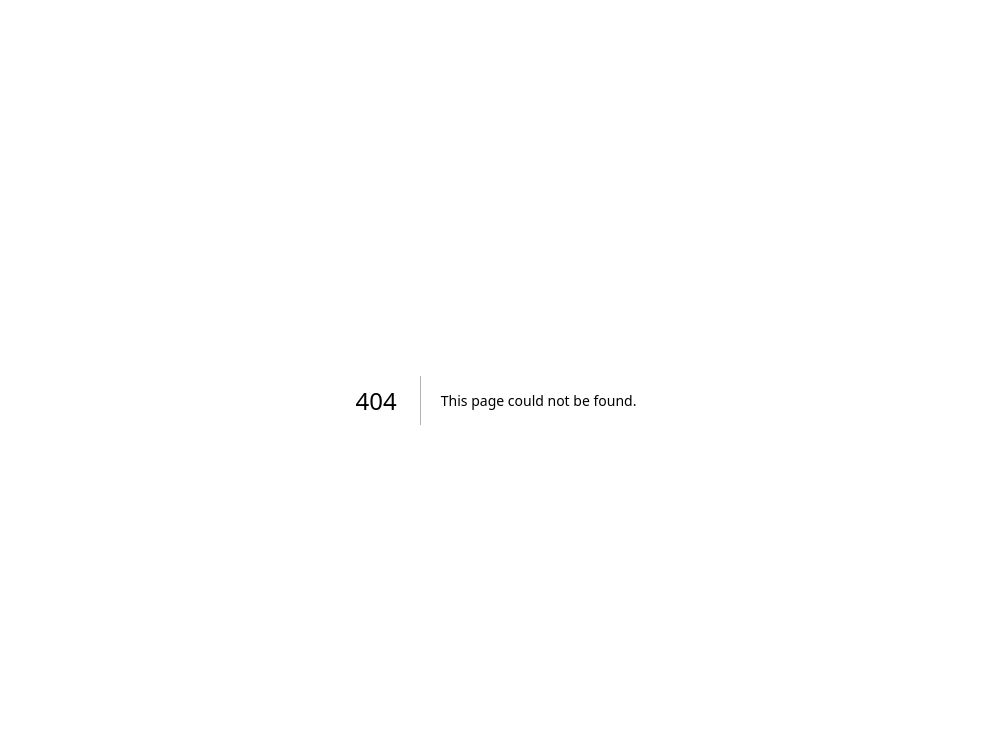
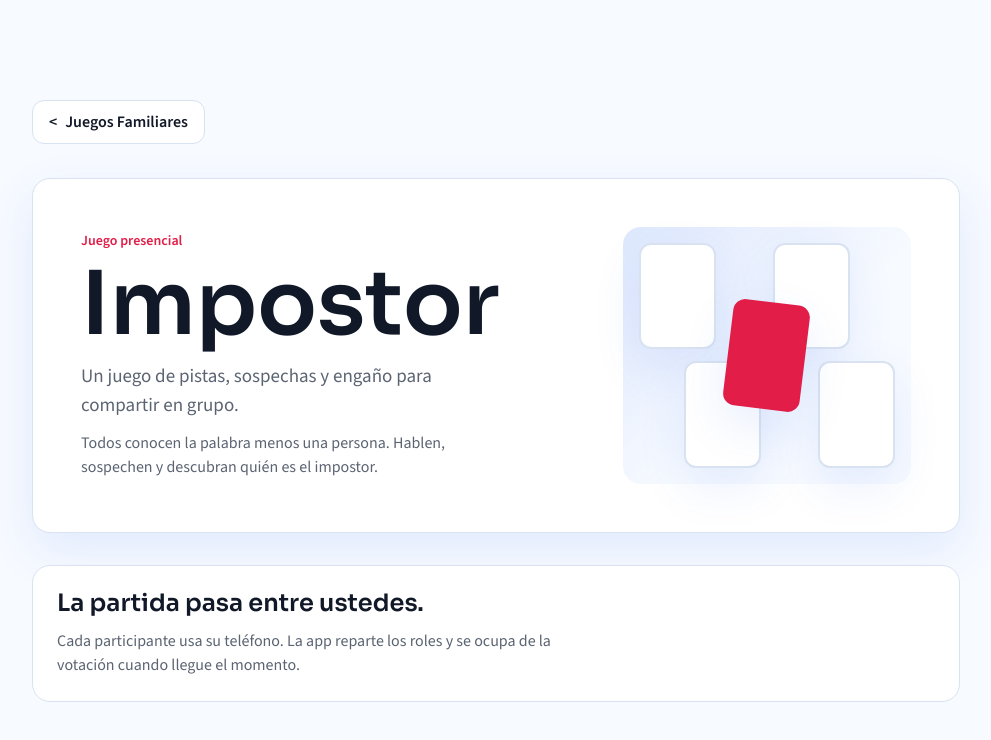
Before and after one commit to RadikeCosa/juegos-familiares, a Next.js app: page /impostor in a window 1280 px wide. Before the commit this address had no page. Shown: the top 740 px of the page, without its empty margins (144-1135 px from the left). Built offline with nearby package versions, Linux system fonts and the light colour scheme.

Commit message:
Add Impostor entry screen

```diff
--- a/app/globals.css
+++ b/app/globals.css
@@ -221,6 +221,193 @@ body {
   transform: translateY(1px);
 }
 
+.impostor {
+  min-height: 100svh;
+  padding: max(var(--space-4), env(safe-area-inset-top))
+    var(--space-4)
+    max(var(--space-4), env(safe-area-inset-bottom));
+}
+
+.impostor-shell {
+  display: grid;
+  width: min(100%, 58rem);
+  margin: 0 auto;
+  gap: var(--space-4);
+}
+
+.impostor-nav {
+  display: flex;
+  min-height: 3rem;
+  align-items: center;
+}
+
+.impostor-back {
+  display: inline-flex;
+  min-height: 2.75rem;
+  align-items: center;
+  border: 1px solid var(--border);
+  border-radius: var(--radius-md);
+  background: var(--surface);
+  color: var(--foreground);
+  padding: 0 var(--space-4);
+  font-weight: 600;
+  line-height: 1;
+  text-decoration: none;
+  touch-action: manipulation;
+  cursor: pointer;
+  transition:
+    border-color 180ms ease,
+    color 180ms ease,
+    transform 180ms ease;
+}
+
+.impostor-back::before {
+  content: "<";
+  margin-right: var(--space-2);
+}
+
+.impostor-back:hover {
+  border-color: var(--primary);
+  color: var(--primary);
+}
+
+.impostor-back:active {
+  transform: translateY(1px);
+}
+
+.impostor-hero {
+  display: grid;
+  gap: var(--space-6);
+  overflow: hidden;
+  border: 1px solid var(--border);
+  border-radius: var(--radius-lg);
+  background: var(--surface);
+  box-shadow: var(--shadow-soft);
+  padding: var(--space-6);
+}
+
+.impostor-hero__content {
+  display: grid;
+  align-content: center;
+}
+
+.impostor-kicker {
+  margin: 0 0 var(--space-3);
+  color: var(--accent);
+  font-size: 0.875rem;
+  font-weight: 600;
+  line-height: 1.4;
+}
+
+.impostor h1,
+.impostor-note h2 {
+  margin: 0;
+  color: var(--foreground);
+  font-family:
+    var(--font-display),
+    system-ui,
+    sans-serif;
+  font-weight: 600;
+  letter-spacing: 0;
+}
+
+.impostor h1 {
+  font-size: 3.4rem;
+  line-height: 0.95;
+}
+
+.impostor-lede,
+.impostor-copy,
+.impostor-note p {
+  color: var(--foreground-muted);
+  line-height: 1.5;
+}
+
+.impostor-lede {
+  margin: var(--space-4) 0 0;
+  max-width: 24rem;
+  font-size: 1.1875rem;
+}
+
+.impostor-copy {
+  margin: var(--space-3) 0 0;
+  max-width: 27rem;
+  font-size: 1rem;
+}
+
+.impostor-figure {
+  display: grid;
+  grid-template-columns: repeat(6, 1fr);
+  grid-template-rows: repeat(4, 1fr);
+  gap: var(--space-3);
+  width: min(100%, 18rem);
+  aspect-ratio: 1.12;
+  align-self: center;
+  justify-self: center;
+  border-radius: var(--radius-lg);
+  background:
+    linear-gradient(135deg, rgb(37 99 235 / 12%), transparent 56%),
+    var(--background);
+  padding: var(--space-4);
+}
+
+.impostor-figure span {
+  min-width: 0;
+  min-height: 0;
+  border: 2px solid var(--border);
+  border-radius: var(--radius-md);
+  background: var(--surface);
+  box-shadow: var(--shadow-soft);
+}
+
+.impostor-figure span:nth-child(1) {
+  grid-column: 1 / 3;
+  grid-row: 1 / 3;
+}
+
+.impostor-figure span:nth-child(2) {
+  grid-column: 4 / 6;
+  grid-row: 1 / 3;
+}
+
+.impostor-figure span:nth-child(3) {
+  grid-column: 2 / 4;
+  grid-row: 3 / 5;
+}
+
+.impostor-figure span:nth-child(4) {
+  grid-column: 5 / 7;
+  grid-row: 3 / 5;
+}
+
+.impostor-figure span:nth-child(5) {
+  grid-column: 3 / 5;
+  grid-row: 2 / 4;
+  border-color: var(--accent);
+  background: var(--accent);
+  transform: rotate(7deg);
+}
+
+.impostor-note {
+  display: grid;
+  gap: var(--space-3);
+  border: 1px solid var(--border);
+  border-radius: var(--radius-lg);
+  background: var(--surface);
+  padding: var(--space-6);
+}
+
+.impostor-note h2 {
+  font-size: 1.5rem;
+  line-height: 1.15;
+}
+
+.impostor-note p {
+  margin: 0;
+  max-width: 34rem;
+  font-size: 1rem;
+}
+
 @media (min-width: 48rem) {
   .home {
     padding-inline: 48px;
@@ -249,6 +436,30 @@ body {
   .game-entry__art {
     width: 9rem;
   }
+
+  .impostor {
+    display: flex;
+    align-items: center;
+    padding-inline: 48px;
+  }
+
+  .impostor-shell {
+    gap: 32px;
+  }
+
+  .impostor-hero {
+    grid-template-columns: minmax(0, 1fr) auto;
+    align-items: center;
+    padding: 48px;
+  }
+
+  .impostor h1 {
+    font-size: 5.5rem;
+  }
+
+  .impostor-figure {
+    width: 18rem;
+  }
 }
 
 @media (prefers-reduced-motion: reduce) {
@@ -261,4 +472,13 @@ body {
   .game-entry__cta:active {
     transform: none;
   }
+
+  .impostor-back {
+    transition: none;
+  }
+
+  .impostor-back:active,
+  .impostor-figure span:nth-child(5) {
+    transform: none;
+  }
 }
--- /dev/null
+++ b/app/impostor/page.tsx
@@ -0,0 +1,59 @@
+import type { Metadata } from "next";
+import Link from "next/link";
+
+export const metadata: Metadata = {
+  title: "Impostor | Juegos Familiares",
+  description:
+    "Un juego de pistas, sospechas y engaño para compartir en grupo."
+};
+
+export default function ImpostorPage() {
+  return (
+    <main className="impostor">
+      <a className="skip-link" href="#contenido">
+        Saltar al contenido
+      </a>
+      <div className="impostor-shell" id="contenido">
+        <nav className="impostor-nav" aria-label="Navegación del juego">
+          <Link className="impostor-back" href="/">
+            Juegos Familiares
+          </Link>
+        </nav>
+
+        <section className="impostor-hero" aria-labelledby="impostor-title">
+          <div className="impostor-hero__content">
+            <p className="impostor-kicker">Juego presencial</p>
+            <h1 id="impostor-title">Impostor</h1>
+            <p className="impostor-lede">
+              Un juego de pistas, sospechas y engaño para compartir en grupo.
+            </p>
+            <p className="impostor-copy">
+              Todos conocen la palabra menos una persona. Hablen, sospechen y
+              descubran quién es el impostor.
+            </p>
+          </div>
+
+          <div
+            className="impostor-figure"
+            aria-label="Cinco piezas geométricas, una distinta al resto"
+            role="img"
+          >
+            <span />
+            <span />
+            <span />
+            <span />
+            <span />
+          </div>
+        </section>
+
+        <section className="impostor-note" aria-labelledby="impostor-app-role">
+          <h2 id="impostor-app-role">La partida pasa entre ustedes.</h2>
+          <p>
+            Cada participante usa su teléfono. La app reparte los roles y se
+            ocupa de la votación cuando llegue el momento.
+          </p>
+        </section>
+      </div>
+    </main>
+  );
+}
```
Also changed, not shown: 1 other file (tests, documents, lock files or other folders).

····················

• _WORK TO COMPLETE_
Please restate the material word for word; the pictures stay out.

• _SOLUTION_
Before and after one commit to RadikeCosa/juegos-familiares, a Next.js app: page /impostor in a window 1280 px wide. Before the commit this address had no page. Shown: the top 740 px of the page, without its empty margins (144-1135 px from the left). Built offline with nearby package versions, Linux system fonts and the light colour scheme.

Commit message:
Add Impostor entry screen

```diff
--- a/app/globals.css
+++ b/app/globals.css
@@ -221,6 +221,193 @@ body {
   transform: translateY(1px);
 }
 
+.impostor {
+  min-height: 100svh;
+  padding: max(var(--space-4), env(safe-area-inset-top))
+    var(--space-4)
+    max(var(--space-4), env(safe-area-inset-bottom));
+}
+
+.impostor-shell {
+  display: grid;
+  width: min(100%, 58rem);
+  margin: 0 auto;
+  gap: var(--space-4);
+}
+
+.impostor-nav {
+  display: flex;
+  min-height: 3rem;
+  align-items: center;
+}
+
+.impostor-back {
+  display: inline-flex;
+  min-height: 2.75rem;
+  align-items: center;
+  border: 1px solid var(--border);
+  border-radius: var(--radius-md);
+  background: var(--surface);
+  color: var(--foreground);
+  padding: 0 var(--space-4);
+  font-weight: 600;
+  line-height: 1;
+  text-decoration: none;
+  touch-action: manipulation;
+  cursor: pointer;
+  transition:
+    border-color 180ms ease,
+    color 180ms ease,
+    transform 180ms ease;
+}
+
+.impostor-back::before {
+  content: "<";
+  margin-right: var(--space-2);
+}
+
+.impostor-back:hover {
+  border-color: var(--primary);
+  color: var(--primary);
+}
+
+.impostor-back:active {
+  transform: translateY(1px);
+}
+
+.impostor-hero {
+  display: grid;
+  gap: var(--space-6);
+  overflow: hidden;
+  border: 1px solid var(--border);
+  border-radius: var(--radius-lg);
+  background: var(--surface);
+  box-shadow: var(--shadow-soft);
+  padding: var(--space-6);
+}
+
+.impostor-hero__content {
+  display: grid;
+  align-content: center;
+}
+
+.impostor-kicker {
+  margin: 0 0 var(--space-3);
+  color: var(--accent);
+  font-size: 0.875rem;
+  font-weight: 600;
+  line-height: 1.4;
+}
+
+.impostor h1,
+.impostor-note h2 {
+  margin: 0;
+  color: var(--foreground);
+  font-family:
+    var(--font-display),
+    system-ui,
+    sans-serif;
+  font-weight: 600;
+  letter-spacing: 0;
+}
+
+.impostor h1 {
+  font-size: 3.4rem;
+  line-height: 0.95;
+}
+
+.impostor-lede,
+.impostor-copy,
+.impostor-note p {
+  color: var(--foreground-muted);
+  line-height: 1.5;
+}
+
+.impostor-lede {
+  margin: var(--space-4) 0 0;
+  max-width: 24rem;
+  font-size: 1.1875rem;
+}
+
+.impostor-copy {
+  margin: var(--space-3) 0 0;
+  max-width: 27rem;
+  font-size: 1rem;
+}
+
+.impostor-figure {
+  display: grid;
+  grid-template-columns: repeat(6, 1fr);
+  grid-template-rows: repeat(4, 1fr);
+  gap: var(--space-3);
+  width: min(100%, 18rem);
+  aspect-ratio: 1.12;
+  align-self: center;
+  justify-self: center;
+  border-radius: var(--radius-lg);
+  background:
+    linear-gradient(135deg, rgb(37 99 235 / 12%), transparent 56%),
+    var(--background);
+  padding: var(--space-4);
+}
+
+.impostor-figure span {
+  min-width: 0;
+  min-height: 0;
+  border: 2px solid var(--border);
+  border-radius: var(--radius-md);
+  background: var(--surface);
+  box-shadow: var(--shadow-soft);
+}
+
+.impostor-figure span:nth-child(1) {
+  grid-column: 1 / 3;
+  grid-row: 1 / 3;
+}
+
+.impostor-figure span:nth-child(2) {
+  grid-column: 4 / 6;
+  grid-row: 1 / 3;
+}
+
+.impostor-figure span:nth-child(3) {
+  grid-column: 2 / 4;
+  grid-row: 3 / 5;
+}
+
+.impostor-figure span:nth-child(4) {
+  grid-column: 5 / 7;
+  grid-row: 3 / 5;
+}
+
+.impostor-figure span:nth-child(5) {
+  grid-column: 3 / 5;
+  grid-row: 2 / 4;
+  border-color: var(--accent);
+  background: var(--accent);
+  transform: rotate(7deg);
+}
+
+.impostor-note {
+  display: grid;
+  gap: var(--space-3);
+  border: 1px solid var(--border);
+  border-radius: var(--radius-lg);
+  background: var(--surface);
+  padding: var(--space-6);
+}
+
+.impostor-note h2 {
+  font-size: 1.5rem;
+  line-height: 1.15;
+}
+
+.impostor-note p {
+  margin: 0;
+  max-width: 34rem;
+  font-size: 1rem;
+}
+
 @media (min-width: 48rem) {
   .home {
     padding-inline: 48px;
@@ -249,6 +436,30 @@ body {
   .game-entry__art {
     width: 9rem;
   }
+
+  .impostor {
+    display: flex;
+    align-items: center;
+    padding-inline: 48px;
+  }
+
+  .impostor-shell {
+    gap: 32px;
+  }
+
+  .impostor-hero {
+    grid-template-columns: minmax(0, 1fr) auto;
+    align-items: center;
+    padding: 48px;
+  }
+
+  .impostor h1 {
+    font-size: 5.5rem;
+  }
+
+  .impostor-figure {
+    width: 18rem;
+  }
 }
 
 @media (prefers-reduced-motion: reduce) {
@@ -261,4 +472,13 @@ body {
   .game-entry__cta:active {
     transform: none;
   }
+
+  .impostor-back {
+    transition: none;
+  }
+
+  .impostor-back:active,
+  .impostor-figure span:nth-child(5) {
+    transform: none;
+  }
 }
--- /dev/null
+++ b/app/impostor/page.tsx
@@ -0,0 +1,59 @@
+import type { Metadata } from "next";
+import Link from "next/link";
+
+export const metadata: Metadata = {
+  title: "Impostor | Juegos Familiares",
+  description:
+    "Un juego de pistas, sospechas y engaño para compartir en grupo."
+};
+
+export default function ImpostorPage() {
+  return (
+    <main className="impostor">
+      <a className="skip-link" href="#contenido">
+        Saltar al contenido
+      </a>
+      <div className="impostor-shell" id="contenido">
+        <nav className="impostor-nav" aria-label="Navegación del juego">
+          <Link className="impostor-back" href="/">
+            Juegos Familiares
+          </Link>
+        </nav>
+
+        <section className="impostor-hero" aria-labelledby="impostor-title">
+          <div className="impostor-hero__content">
+            <p className="impostor-kicker">Juego presencial</p>
+            <h1 id="impostor-title">Impostor</h1>
+            <p className="impostor-lede">
+              Un juego de pistas, sospechas y engaño para compartir en grupo.
+            </p>
+            <p className="impostor-copy">
+              Todos conocen la palabra menos una persona. Hablen, sospechen y
+              descubran quién es el impostor.
+            </p>
+          </div>
+
+          <div
+            className="impostor-figure"
+            aria-label="Cinco piezas geométricas, una distinta al resto"
+            role="img"
+          >
+            <span />
+            <span />
+            <span />
+            <span />
+            <span />
+          </div>
+        </section>
+
+        <section className="impostor-note" aria-labelledby="impostor-app-role">
+          <h2 id="impostor-app-role">La partida pasa entre ustedes.</h2>
+          <p>
+            Cada participante usa su teléfono. La app reparte los roles y se
+            ocupa de la votación cuando llegue el momento.
+          </p>
+        </section>
+      </div>
+    </main>
+  );
+}
```
Also changed, not shown: 1 other file (tests, documents, lock files or other folders).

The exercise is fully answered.